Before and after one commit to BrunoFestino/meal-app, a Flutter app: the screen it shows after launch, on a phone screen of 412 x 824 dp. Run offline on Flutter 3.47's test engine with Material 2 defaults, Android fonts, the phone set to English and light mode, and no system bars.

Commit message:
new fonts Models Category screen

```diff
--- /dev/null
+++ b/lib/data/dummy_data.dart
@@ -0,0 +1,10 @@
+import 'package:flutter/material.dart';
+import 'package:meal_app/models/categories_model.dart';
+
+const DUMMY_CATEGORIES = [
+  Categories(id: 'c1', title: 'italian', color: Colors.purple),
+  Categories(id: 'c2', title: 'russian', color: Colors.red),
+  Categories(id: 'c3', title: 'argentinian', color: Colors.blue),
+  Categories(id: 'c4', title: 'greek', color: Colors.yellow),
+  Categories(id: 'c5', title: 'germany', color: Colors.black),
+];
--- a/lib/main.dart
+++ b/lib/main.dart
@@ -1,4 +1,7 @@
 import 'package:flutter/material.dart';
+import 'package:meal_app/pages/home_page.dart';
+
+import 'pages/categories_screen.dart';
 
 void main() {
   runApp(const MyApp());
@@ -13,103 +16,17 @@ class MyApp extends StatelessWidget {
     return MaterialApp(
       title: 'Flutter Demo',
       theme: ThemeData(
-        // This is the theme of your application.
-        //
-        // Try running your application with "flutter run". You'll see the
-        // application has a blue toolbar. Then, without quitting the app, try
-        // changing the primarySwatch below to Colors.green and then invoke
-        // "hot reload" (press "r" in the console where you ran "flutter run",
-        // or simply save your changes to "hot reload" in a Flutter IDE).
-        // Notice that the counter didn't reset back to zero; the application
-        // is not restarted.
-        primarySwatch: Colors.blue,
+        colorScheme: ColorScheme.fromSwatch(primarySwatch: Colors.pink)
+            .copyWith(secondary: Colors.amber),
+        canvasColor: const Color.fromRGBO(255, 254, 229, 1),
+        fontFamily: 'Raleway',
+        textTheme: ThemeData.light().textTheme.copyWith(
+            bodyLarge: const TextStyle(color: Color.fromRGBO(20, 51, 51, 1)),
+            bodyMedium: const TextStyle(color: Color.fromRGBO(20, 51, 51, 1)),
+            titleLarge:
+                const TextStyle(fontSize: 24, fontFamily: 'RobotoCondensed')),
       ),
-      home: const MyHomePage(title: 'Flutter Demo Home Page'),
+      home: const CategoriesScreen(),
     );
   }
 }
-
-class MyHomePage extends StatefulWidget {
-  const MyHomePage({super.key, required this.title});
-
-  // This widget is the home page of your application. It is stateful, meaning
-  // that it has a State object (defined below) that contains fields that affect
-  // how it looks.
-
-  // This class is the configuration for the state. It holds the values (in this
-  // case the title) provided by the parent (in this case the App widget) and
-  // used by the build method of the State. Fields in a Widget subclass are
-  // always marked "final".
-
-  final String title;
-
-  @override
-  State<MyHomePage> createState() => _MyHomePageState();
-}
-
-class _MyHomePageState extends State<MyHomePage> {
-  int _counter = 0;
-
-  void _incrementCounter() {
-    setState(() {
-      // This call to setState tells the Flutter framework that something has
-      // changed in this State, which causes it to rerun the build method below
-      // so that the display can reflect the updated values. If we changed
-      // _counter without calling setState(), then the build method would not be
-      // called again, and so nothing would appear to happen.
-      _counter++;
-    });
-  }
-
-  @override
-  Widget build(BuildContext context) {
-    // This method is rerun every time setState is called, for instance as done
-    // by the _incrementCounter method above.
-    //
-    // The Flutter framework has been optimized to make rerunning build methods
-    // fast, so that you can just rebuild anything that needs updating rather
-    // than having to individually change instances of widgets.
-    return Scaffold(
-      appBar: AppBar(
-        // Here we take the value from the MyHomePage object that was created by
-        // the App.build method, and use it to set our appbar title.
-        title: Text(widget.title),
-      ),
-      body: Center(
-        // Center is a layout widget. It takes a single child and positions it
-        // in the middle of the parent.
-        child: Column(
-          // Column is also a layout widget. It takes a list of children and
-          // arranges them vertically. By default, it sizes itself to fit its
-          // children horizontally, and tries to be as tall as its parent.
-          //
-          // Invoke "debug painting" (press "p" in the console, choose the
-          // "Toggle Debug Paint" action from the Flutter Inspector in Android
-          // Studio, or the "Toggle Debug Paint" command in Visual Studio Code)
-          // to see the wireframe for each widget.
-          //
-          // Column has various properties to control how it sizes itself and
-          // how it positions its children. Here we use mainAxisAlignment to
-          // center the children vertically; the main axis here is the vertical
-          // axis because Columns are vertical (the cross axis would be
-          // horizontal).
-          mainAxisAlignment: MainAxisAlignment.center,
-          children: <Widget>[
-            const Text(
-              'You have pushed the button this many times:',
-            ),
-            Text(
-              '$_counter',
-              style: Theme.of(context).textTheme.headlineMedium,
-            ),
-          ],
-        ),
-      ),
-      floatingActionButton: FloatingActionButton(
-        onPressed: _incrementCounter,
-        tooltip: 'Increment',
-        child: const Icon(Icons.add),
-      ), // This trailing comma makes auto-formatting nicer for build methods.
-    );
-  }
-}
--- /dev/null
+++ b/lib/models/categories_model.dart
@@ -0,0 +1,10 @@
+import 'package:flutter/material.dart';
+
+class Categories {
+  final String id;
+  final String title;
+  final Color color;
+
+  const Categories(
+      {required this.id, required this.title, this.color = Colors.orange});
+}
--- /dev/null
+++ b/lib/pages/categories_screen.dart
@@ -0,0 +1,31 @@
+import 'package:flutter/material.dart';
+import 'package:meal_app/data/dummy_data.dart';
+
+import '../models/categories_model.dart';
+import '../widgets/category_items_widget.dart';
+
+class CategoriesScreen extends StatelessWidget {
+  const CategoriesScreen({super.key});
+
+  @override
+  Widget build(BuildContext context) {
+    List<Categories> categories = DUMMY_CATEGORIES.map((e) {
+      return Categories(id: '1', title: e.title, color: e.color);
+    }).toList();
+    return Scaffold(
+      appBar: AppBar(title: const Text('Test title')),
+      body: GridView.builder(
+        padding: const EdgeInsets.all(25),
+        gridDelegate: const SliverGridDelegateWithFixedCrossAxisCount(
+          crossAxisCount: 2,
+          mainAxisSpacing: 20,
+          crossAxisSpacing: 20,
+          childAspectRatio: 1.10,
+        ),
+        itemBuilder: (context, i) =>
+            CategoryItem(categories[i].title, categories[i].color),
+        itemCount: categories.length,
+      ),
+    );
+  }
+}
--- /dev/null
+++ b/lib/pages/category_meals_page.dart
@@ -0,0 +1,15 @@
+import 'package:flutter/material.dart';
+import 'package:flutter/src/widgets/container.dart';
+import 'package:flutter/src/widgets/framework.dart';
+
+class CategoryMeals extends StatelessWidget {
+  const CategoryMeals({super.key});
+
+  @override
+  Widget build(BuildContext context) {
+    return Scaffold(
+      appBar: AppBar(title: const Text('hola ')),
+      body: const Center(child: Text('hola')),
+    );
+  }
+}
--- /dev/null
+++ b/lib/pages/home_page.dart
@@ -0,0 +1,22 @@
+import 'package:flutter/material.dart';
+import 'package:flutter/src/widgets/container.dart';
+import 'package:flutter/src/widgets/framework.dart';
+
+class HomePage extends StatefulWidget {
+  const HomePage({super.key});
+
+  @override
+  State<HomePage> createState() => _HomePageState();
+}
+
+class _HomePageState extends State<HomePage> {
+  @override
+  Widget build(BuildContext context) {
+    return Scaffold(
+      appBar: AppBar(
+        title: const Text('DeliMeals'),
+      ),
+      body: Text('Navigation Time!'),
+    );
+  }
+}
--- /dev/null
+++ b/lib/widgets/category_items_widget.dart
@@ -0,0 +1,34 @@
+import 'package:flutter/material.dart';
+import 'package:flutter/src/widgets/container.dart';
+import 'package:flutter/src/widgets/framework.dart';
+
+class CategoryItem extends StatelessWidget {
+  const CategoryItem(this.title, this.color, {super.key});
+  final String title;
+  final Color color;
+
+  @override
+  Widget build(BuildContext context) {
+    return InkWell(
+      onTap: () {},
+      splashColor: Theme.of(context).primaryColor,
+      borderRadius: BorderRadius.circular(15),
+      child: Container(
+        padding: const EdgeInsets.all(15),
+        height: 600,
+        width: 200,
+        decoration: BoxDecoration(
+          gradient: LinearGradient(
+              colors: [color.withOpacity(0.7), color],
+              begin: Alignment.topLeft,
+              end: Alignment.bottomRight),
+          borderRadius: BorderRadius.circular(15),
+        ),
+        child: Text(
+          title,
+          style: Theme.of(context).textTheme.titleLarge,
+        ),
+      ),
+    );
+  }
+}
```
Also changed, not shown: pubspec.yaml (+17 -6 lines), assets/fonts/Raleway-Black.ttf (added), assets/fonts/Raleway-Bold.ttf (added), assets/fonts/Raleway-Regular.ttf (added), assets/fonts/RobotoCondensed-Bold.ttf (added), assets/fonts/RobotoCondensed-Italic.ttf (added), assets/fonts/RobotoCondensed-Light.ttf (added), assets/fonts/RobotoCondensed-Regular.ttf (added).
══════════
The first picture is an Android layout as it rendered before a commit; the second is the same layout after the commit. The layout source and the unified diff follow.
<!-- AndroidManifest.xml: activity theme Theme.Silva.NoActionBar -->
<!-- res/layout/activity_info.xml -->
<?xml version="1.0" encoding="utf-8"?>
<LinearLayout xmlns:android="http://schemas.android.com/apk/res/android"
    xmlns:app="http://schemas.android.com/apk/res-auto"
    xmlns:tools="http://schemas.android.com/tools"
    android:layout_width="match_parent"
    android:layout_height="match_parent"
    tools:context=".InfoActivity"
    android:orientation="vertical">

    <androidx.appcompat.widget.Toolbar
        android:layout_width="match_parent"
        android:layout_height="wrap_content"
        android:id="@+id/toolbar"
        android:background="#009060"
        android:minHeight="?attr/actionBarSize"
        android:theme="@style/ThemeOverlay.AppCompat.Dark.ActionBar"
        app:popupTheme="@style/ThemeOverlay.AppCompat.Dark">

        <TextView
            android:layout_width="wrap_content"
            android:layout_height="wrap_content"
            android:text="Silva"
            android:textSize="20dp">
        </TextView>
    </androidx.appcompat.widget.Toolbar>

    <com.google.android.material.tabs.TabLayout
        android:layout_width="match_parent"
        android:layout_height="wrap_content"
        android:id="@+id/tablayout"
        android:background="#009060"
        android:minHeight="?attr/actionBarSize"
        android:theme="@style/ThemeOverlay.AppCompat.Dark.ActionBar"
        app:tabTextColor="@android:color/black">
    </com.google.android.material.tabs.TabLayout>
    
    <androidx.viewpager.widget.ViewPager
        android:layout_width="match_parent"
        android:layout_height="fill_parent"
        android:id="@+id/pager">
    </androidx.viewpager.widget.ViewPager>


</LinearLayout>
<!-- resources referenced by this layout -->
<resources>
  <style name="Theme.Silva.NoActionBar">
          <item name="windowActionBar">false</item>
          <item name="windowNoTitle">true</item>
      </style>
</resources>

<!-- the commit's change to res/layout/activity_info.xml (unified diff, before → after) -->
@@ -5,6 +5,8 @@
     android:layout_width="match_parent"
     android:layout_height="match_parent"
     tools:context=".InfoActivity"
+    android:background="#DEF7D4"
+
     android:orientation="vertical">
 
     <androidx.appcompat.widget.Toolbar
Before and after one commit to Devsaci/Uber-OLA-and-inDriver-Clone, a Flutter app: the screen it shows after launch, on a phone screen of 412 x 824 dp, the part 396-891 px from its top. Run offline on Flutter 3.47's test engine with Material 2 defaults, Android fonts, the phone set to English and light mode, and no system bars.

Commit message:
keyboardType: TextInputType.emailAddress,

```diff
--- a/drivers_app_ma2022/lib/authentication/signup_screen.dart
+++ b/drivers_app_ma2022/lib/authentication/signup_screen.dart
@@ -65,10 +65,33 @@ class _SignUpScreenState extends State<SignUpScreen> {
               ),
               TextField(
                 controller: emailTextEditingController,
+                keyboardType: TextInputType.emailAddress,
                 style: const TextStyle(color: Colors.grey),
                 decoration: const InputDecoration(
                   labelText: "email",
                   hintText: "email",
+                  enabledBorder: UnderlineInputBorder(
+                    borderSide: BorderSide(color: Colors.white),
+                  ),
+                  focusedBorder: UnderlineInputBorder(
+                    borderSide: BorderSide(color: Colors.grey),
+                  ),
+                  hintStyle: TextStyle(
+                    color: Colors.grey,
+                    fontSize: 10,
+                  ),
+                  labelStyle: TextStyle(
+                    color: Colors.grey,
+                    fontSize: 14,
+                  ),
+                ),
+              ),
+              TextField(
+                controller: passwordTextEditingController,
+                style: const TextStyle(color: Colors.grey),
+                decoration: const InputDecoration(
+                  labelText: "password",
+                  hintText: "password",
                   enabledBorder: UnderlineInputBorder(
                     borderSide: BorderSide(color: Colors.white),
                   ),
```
══════════
* WORK ORDER
Gather all lines from the listing above in which "context" occurs.

* FINISHED EXERCISE
-  Widget build(BuildContext context) {
-              style: Theme.of(context).textTheme.headlineMedium,
+  Widget build(BuildContext context) {
+        itemBuilder: (context, i) =>
+  Widget build(BuildContext context) {
+  Widget build(BuildContext context) {
+  Widget build(BuildContext context) {
+      splashColor: Theme.of(context).primaryColor,
+          style: Theme.of(context).textTheme.titleLarge,
    tools:context=".InfoActivity"
     tools:context=".InfoActivity"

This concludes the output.